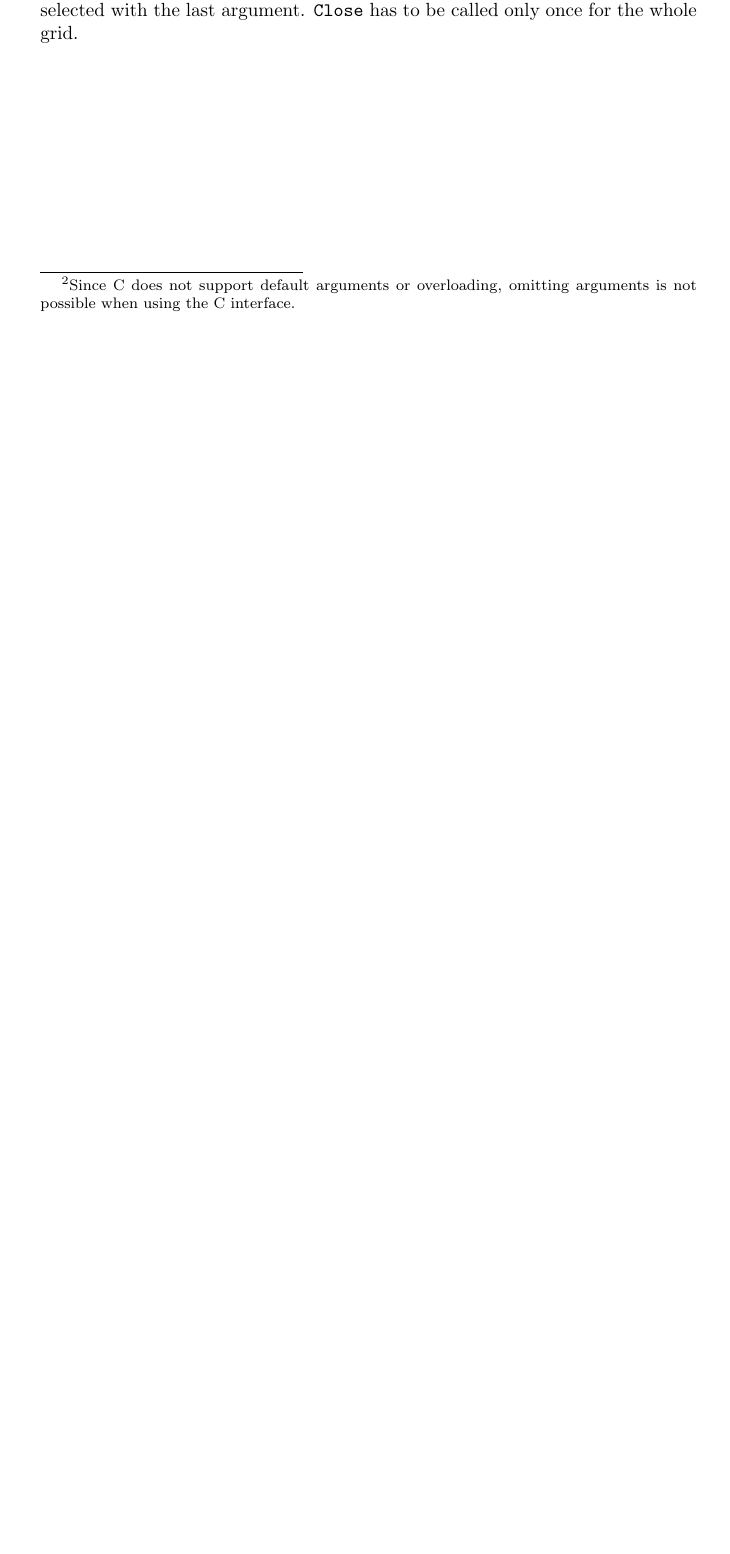
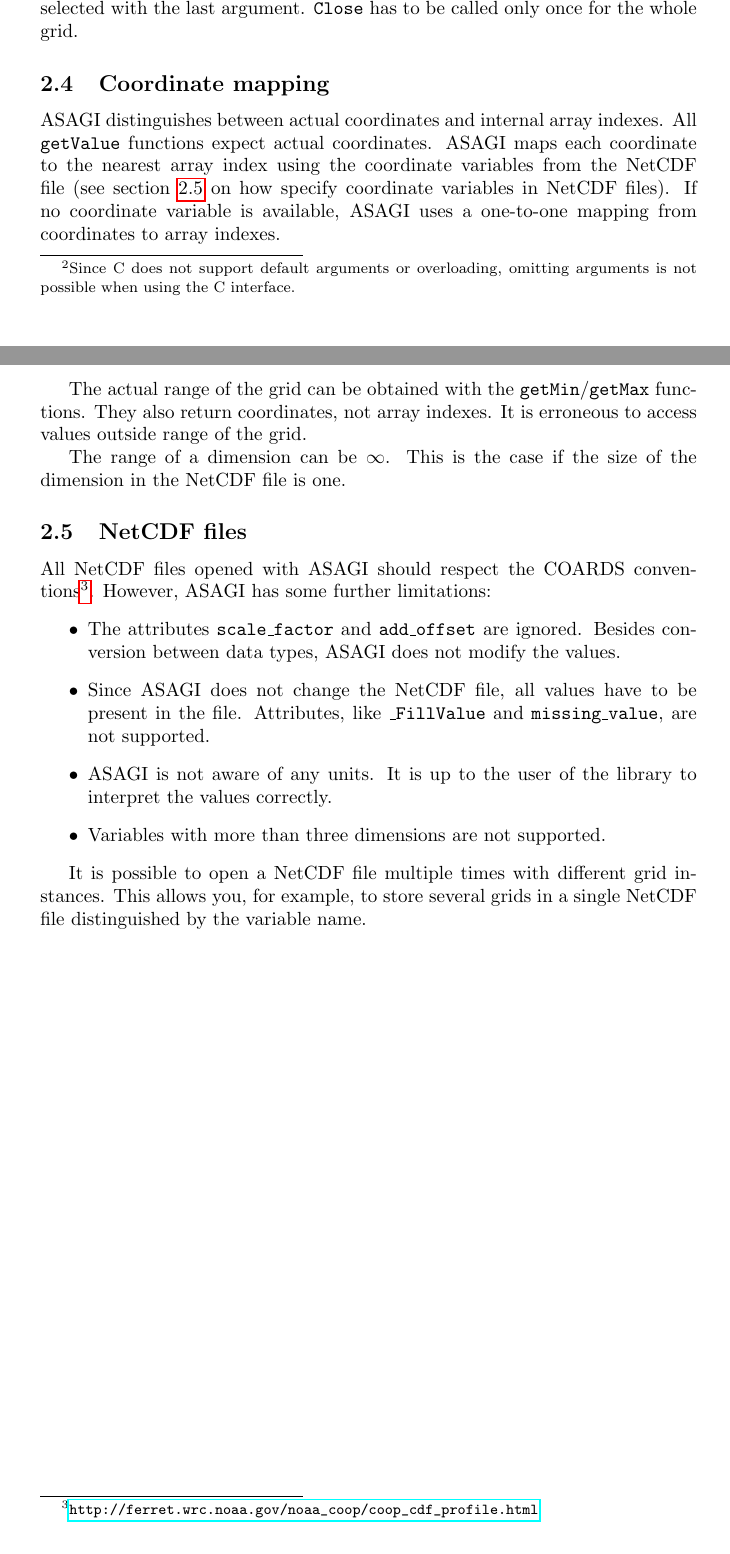
Before and after one commit to TUM-I5/ASAGI, a LaTeX document (documentation/documentation.tex, which reads documentation/usage.tex): part of page 5 of 7 before the commit and two parts of pages 5 and 6 of 8 after it, the two joined at a grey line, cut so that both start at the same text, the shorter picture padded with empty space. Compiled offline with pdfLaTeX.

Commit message:
Documentation for coordinate mapping and netcdf files

```diff
--- a/documentation/usage.tex
+++ b/documentation/usage.tex
@@ -19,3 +19,24 @@ ASAGI supports grids with up to three dimensions. The number of dimension cannot
 A grid can have multiple resolutions. Each resolution is identified by a level id (level of detail). You can omit the level arguments if you have a grid with only one resolution\footnote{Since C does not support default arguments or overloading, omitting arguments is not possible when using the C interface.}.
 
 To use a grid with multiple levels, you have to specify the number of levels when creating the grid. To load the different levels, call \texttt{open} once for each level. Several levels can be stored in a single NetCDF file with different variable names (check $TODO$ on how to set the variable name). The most coarsen resolution should have the level id 0. With ascending level id, the resolution should get finer. When accessing values with any \texttt{get} function, the level of detail can be selected with the last argument. \texttt{Close} has to be called only once for the whole grid.
+
+\subsection{Coordinate mapping}
+
+ASAGI distinguishes between actual coordinates and internal array indexes. All \texttt{getValue} functions expect actual coordinates. ASAGI maps each coordinate to the nearest array index using the coordinate variables from the NetCDF file (see section \ref{sec:netcdf files} on how specify coordinate variables in NetCDF files). If no coordinate variable is available, ASAGI uses a one-to-one mapping from coordinates to array indexes.
+
+The actual range of the grid can be obtained with the \texttt{getMin}/\texttt{getMax} functions. They also return coordinates, not array indexes. It is erroneous to access values outside range of the grid.
+
+The range of a dimension can be $\infty$. This is the case if the size of the dimension in the NetCDF file is one.
+
+\subsection{NetCDF files}
+\label{sec:netcdf files}
+
+All NetCDF files opened with ASAGI should respect the COARDS conventions\footnote{\url{http://ferret.wrc.noaa.gov/noaa_coop/coop_cdf_profile.html}}. However, ASAGI has some further limitations:
+\begin{itemize}
+ \item The attributes \texttt{scale\_factor} and \texttt{add\_offset} are ignored. Besides conversion between data types, ASAGI does not modify the values.
+ \item Since ASAGI does not change the NetCDF file, all values have to be present in the file. Attributes, like \texttt{\_FillValue} and \texttt{missing\_value}, are not supported.
+ \item ASAGI is not aware of any units. It is up to the user of the library to interpret the values correctly.
+ \item Variables with more than three dimensions are not supported.
+\end{itemize}
+
+It is possible to open a NetCDF file multiple times with different grid instances. This allows you, for example, to store several grids in a single NetCDF file distinguished by the variable name.
```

------------------------

* [Assignment] What you print must match the entries exactly, except that no pictures appear.

* [Solved exercise]
Before and after one commit to TUM-I5/ASAGI, a LaTeX document (documentation/documentation.tex, which reads documentation/usage.tex): part of page 5 of 7 before the commit and two parts of pages 5 and 6 of 8 after it, the two joined at a grey line, cut so that both start at the same text, the shorter picture padded with empty space. Compiled offline with pdfLaTeX.

Commit message:
Documentation for coordinate mapping and netcdf files

```diff
--- a/documentation/usage.tex
+++ b/documentation/usage.tex
@@ -19,3 +19,24 @@ ASAGI supports grids with up to three dimensions. The number of dimension cannot
 A grid can have multiple resolutions. Each resolution is identified by a level id (level of detail). You can omit the level arguments if you have a grid with only one resolution\footnote{Since C does not support default arguments or overloading, omitting arguments is not possible when using the C interface.}.
 
 To use a grid with multiple levels, you have to specify the number of levels when creating the grid. To load the different levels, call \texttt{open} once for each level. Several levels can be stored in a single NetCDF file with different variable names (check $TODO$ on how to set the variable name). The most coarsen resolution should have the level id 0. With ascending level id, the resolution should get finer. When accessing values with any \texttt{get} function, the level of detail can be selected with the last argument. \texttt{Close} has to be called only once for the whole grid.
+
+\subsection{Coordinate mapping}
+
+ASAGI distinguishes between actual coordinates and internal array indexes. All \texttt{getValue} functions expect actual coordinates. ASAGI maps each coordinate to the nearest array index using the coordinate variables from the NetCDF file (see section \ref{sec:netcdf files} on how specify coordinate variables in NetCDF files). If no coordinate variable is available, ASAGI uses a one-to-one mapping from coordinates to array indexes.
+
+The actual range of the grid can be obtained with the \texttt{getMin}/\texttt{getMax} functions. They also return coordinates, not array indexes. It is erroneous to access values outside range of the grid.
+
+The range of a dimension can be $\infty$. This is the case if the size of the dimension in the NetCDF file is one.
+
+\subsection{NetCDF files}
+\label{sec:netcdf files}
+
+All NetCDF files opened with ASAGI should respect the COARDS conventions\footnote{\url{http://ferret.wrc.noaa.gov/noaa_coop/coop_cdf_profile.html}}. However, ASAGI has some further limitations:
+\begin{itemize}
+ \item The attributes \texttt{scale\_factor} and \texttt{add\_offset} are ignored. Besides conversion between data types, ASAGI does not modify the values.
+ \item Since ASAGI does not change the NetCDF file, all values have to be present in the file. Attributes, like \texttt{\_FillValue} and \texttt{missing\_value}, are not supported.
+ \item ASAGI is not aware of any units. It is up to the user of the library to interpret the values correctly.
+ \item Variables with more than three dimensions are not supported.
+\end{itemize}
+
+It is possible to open a NetCDF file multiple times with different grid instances. This allows you, for example, to store several grids in a single NetCDF file distinguished by the variable name.
```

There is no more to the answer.